:: DATA SUPPLIED ::

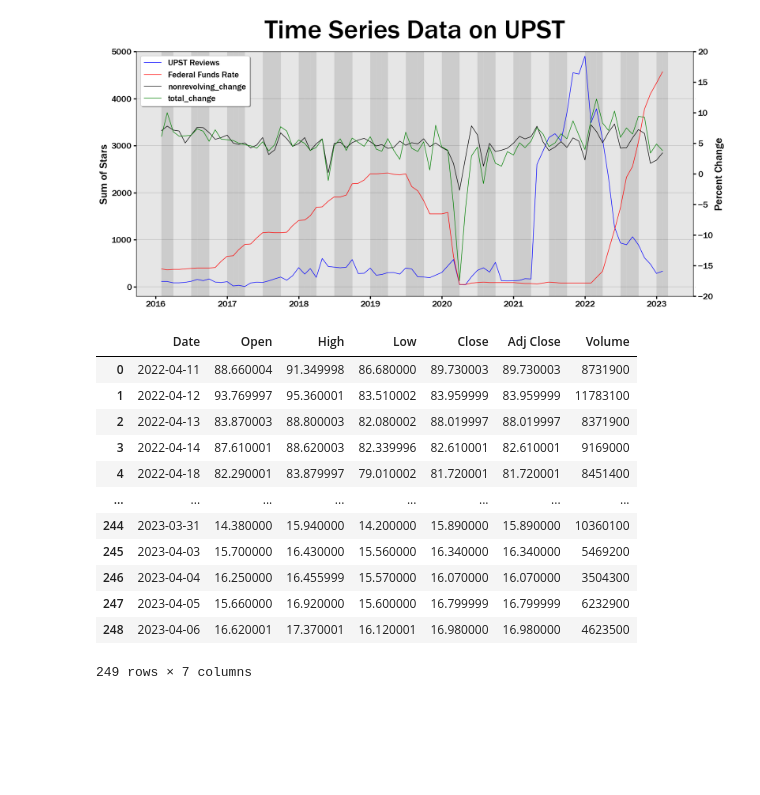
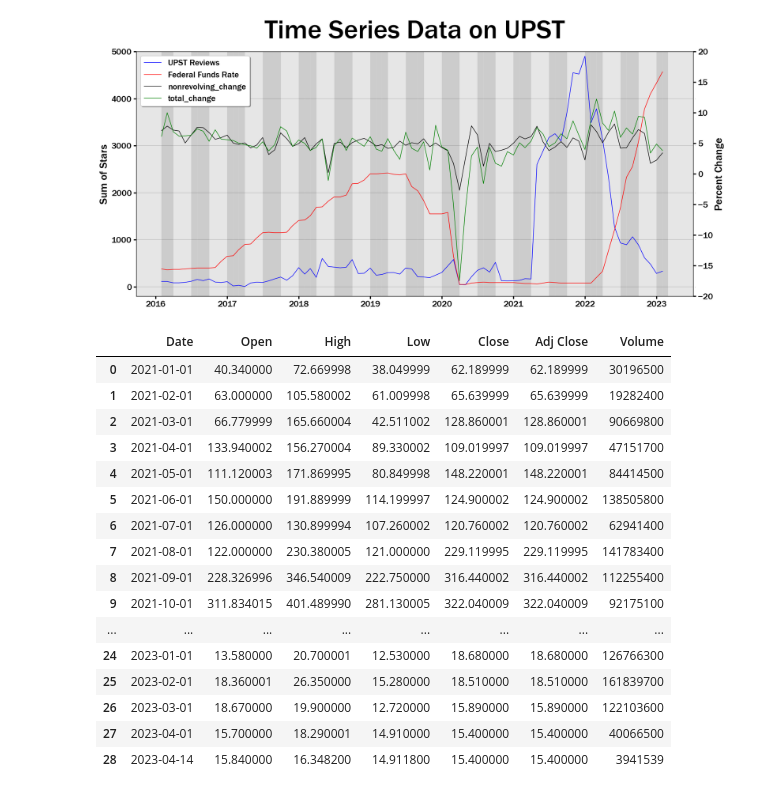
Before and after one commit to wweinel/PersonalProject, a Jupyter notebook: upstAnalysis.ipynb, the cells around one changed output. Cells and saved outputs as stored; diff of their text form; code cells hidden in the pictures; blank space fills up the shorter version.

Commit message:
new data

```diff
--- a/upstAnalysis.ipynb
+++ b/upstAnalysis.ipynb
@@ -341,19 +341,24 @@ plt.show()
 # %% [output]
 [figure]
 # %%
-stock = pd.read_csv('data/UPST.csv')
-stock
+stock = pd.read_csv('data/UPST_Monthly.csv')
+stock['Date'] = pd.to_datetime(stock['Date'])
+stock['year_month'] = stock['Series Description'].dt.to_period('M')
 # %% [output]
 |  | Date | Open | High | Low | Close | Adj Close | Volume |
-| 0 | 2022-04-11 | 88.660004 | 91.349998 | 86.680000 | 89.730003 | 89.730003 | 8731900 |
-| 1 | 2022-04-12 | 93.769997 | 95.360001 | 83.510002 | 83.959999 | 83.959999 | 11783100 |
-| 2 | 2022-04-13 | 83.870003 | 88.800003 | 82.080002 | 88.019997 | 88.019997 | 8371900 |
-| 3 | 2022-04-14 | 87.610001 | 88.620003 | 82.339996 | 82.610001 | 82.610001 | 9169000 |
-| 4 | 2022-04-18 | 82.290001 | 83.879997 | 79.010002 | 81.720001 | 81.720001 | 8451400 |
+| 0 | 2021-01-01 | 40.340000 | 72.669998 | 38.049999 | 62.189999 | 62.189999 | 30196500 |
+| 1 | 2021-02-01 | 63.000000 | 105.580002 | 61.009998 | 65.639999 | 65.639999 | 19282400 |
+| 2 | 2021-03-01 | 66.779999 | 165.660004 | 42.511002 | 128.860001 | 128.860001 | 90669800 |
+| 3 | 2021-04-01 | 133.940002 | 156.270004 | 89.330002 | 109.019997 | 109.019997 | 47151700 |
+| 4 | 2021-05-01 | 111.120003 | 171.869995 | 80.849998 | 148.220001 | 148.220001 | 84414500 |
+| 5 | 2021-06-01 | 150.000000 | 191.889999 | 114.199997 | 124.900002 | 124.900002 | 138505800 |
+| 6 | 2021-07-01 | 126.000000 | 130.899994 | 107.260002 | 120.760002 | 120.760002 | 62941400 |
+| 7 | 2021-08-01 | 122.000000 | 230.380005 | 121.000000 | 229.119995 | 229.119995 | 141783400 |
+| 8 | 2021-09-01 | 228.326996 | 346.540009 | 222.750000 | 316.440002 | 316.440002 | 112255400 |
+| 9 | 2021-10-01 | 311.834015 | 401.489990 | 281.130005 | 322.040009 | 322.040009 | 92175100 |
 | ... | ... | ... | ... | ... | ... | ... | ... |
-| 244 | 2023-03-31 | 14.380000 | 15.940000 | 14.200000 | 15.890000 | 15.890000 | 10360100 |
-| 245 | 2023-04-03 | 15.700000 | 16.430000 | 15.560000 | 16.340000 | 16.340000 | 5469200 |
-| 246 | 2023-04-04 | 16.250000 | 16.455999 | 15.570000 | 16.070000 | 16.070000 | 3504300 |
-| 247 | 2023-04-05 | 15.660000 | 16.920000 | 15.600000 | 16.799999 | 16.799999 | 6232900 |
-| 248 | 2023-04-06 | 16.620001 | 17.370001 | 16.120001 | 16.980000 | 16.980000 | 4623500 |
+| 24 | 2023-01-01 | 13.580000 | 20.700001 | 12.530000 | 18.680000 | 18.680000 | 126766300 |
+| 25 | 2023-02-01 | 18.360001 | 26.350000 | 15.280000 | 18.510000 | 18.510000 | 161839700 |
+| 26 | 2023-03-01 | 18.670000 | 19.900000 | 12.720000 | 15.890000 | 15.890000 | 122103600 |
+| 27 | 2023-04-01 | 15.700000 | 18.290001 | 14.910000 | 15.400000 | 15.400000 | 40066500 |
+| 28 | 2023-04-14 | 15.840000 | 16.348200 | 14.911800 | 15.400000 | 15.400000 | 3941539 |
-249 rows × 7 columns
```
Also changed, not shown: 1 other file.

:::
:: DATA SUPPLIED ::

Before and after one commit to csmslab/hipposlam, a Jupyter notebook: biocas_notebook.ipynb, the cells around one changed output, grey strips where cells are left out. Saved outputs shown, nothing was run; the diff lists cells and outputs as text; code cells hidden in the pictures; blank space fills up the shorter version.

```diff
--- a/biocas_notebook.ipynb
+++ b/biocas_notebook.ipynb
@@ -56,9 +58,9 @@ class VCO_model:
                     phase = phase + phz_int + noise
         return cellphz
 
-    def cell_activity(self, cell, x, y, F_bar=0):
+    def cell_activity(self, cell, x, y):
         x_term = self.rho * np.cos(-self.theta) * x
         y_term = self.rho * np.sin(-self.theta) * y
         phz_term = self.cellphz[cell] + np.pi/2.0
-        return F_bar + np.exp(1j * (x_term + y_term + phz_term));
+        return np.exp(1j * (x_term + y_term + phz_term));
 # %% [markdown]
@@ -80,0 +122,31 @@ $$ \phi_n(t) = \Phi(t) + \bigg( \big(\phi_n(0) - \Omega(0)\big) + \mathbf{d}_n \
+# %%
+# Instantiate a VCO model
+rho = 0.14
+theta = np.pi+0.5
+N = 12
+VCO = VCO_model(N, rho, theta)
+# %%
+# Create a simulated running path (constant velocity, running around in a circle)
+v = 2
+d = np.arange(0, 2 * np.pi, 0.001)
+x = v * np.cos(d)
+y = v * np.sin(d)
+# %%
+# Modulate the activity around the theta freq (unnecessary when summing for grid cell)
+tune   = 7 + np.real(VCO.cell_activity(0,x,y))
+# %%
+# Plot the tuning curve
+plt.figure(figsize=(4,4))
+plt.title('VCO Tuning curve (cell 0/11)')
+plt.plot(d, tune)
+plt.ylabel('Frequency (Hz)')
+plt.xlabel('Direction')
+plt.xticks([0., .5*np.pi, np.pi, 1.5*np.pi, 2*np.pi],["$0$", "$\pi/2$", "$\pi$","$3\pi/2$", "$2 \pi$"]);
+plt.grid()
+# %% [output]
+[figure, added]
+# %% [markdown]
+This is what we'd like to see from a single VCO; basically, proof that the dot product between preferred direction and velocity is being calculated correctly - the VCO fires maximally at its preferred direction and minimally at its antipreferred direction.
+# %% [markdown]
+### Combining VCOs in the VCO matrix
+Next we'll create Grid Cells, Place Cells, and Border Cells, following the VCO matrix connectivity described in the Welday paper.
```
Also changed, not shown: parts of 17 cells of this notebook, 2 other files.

:::

■ **TO DO**
If a line in the entries holds the word "return", count it. Report the total only.

■ **RESPONSE TO THIS EXERCISE**
3